*Disclaimer – The majority of this article are opinions of mine (and some people I talk with regularly) about how Modern Horizons is going to impact Storm. People are welcome to disagree as I’m not the letter of the law. Just throwing out my thoughts and predictions ofnhypothetical paper.
The much anticipated Modern Horizons set, the first set designed specifically for Modern that is bypassing Standard, has had its full spoiler completed last weekend. Before we delve into some Horizons cards, let’s take a look at where Storm is currently in Modern.
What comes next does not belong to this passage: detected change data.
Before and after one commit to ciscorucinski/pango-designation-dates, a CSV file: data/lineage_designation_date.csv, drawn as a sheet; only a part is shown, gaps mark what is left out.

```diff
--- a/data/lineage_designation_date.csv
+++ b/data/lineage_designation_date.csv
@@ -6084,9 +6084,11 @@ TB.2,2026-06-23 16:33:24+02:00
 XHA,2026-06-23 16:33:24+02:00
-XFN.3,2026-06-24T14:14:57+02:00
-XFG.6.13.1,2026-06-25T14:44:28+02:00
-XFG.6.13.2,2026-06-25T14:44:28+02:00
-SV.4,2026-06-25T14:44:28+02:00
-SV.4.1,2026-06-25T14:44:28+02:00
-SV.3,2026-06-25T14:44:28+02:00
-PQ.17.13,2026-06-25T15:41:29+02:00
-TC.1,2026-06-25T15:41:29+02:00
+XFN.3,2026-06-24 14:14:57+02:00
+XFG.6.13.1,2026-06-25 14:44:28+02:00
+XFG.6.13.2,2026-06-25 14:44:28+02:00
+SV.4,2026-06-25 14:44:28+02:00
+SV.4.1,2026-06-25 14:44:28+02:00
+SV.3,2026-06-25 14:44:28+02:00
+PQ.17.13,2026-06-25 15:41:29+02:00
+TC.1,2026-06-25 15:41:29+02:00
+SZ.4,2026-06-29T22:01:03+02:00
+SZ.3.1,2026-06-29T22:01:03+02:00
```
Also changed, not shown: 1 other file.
I would argue that Storm was in a bad spot pre-War of the Spark. I mentioned that in a posting a couple of weeks ago, but Storm felt like it was paying for the sins of Arclight Phoenix. Meaning, both decks function on a somewhat similar axis with cantrips and the graveyard. Other decks would play hate cards like Chalice of the Void, Damping Sphere and even main deck Surgical Extraction to fight Phoenix. The problem is all of those cards also hit Storm. Since that point, a Pro Tour has happened and War of the Spark entered Modern!
What did the Pro Tour do?
In my opinion, Humans rose back up to the top of Modern, which vaulted Grixis Death’s Shadow down a peg. Humans isn’t the best matchup for Storm, but it’s certainly not as bad a good Grixis Death’s Shadow pilot playing the deck.
What did War of the Spark do?
The real answer is we don’t completely know as it takes an eternal format like Modern a while to adjust. But these two cards have already seen a lot of play.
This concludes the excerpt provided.